PROMPT> Working from the entries below, tally each line that holds "units". Give the tally and nothing else.

[DATA SHOWN Boundary: Start]

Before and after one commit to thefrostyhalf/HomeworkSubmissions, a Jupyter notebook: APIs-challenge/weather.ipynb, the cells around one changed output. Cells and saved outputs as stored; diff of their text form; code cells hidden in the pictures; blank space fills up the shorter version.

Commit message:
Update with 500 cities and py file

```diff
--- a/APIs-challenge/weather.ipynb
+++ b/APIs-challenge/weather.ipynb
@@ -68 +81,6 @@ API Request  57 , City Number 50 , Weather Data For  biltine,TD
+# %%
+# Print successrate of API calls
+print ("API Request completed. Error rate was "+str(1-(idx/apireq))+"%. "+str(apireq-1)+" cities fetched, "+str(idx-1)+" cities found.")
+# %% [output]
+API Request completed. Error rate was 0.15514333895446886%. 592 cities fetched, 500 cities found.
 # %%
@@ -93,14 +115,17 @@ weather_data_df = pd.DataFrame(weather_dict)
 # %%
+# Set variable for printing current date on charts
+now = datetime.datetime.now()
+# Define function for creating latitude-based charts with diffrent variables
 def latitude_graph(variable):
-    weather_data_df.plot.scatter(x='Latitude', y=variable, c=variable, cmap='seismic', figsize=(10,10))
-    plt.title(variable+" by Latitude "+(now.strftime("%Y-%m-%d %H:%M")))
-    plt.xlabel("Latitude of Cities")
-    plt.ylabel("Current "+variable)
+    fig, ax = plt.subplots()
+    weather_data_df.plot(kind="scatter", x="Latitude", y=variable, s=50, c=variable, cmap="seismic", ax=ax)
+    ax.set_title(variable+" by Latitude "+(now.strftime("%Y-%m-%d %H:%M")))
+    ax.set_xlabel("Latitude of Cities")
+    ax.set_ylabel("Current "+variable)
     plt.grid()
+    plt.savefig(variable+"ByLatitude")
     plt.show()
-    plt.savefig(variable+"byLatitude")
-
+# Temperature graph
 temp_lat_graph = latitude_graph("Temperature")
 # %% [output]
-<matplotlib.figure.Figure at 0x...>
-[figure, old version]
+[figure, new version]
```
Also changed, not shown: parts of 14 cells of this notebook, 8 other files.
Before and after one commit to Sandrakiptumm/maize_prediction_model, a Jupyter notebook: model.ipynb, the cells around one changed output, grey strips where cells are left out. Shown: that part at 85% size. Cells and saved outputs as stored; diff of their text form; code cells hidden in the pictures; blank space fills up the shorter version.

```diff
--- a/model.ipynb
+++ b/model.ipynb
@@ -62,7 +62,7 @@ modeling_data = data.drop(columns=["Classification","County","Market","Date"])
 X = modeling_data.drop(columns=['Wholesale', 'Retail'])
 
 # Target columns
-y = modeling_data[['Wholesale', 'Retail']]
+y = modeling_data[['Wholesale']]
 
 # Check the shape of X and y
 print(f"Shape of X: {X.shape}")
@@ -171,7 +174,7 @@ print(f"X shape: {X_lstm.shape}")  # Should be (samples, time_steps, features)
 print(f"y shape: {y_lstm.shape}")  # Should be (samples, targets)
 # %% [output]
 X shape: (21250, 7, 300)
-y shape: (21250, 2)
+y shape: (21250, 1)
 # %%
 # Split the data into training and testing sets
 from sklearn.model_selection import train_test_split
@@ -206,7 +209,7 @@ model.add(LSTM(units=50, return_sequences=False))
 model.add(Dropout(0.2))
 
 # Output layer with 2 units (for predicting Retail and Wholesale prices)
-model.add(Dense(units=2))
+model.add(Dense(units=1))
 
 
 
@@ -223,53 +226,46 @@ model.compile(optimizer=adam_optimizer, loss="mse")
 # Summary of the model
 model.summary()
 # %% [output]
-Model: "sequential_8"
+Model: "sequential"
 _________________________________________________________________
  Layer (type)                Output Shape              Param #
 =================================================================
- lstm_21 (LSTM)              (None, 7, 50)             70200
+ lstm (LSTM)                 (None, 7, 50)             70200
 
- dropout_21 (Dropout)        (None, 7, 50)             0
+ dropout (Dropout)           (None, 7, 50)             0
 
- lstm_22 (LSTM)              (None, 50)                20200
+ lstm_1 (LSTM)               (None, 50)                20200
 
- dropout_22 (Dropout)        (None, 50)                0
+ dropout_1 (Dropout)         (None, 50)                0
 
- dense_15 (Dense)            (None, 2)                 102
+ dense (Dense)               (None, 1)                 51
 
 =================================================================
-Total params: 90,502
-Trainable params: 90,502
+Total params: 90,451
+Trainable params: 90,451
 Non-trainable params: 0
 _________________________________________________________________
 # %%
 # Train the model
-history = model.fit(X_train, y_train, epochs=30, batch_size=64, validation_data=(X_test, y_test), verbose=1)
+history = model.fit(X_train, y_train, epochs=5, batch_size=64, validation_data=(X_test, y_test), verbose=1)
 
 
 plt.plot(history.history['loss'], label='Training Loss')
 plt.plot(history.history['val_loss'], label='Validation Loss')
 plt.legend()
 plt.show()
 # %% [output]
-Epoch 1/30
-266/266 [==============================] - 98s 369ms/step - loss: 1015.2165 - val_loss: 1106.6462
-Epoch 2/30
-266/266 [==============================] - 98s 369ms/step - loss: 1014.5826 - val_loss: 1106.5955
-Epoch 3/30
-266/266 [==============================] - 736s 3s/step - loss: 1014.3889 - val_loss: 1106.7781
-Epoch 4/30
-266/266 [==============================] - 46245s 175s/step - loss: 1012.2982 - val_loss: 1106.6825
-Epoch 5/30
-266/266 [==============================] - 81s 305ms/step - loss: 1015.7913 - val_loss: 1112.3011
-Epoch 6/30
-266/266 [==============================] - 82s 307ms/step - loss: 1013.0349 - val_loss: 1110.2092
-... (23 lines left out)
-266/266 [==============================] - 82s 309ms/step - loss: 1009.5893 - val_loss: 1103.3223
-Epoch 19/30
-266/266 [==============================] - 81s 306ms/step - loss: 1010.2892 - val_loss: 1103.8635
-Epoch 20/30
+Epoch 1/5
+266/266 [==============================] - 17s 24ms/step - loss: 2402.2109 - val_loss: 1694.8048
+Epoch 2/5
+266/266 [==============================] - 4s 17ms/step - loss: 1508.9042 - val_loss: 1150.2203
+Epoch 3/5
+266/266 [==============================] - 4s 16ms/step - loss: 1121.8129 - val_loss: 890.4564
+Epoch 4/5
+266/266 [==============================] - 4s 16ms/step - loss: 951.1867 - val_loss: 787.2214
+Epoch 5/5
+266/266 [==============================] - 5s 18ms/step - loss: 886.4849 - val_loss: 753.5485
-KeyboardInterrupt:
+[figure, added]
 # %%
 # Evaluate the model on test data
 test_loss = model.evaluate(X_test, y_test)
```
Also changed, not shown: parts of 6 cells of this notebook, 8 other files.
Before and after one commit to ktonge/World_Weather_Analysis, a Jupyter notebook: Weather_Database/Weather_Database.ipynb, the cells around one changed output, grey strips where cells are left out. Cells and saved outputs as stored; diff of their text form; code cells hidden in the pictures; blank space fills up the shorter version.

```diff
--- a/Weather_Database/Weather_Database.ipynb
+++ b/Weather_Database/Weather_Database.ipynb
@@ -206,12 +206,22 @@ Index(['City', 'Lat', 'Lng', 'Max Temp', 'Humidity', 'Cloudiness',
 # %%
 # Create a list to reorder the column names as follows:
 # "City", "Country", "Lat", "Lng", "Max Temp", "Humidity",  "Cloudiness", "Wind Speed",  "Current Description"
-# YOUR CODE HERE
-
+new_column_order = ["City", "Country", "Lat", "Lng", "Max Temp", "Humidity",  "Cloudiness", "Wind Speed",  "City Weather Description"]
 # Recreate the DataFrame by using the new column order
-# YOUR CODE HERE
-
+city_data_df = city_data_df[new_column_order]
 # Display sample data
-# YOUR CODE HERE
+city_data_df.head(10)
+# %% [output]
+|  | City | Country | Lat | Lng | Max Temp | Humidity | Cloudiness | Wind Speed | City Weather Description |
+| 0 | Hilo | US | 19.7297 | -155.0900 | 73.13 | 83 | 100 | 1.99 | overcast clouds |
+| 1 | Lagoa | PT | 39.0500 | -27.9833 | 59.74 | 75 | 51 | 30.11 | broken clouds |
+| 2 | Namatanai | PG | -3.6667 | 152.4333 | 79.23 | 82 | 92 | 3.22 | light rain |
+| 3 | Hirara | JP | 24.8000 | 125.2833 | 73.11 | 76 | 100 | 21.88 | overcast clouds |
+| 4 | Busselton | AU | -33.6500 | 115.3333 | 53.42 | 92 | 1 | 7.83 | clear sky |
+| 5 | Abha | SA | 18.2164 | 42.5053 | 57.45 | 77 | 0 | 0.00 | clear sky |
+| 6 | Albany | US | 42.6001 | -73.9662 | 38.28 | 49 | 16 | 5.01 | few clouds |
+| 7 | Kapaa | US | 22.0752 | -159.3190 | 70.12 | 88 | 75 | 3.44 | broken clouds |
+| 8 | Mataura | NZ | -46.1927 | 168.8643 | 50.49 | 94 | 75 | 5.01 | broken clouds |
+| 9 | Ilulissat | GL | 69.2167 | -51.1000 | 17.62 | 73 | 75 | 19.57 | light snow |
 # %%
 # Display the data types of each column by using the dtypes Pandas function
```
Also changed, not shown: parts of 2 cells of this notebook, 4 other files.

[DATA SHOWN Boundary: End]

EXERCISE RESULT> 4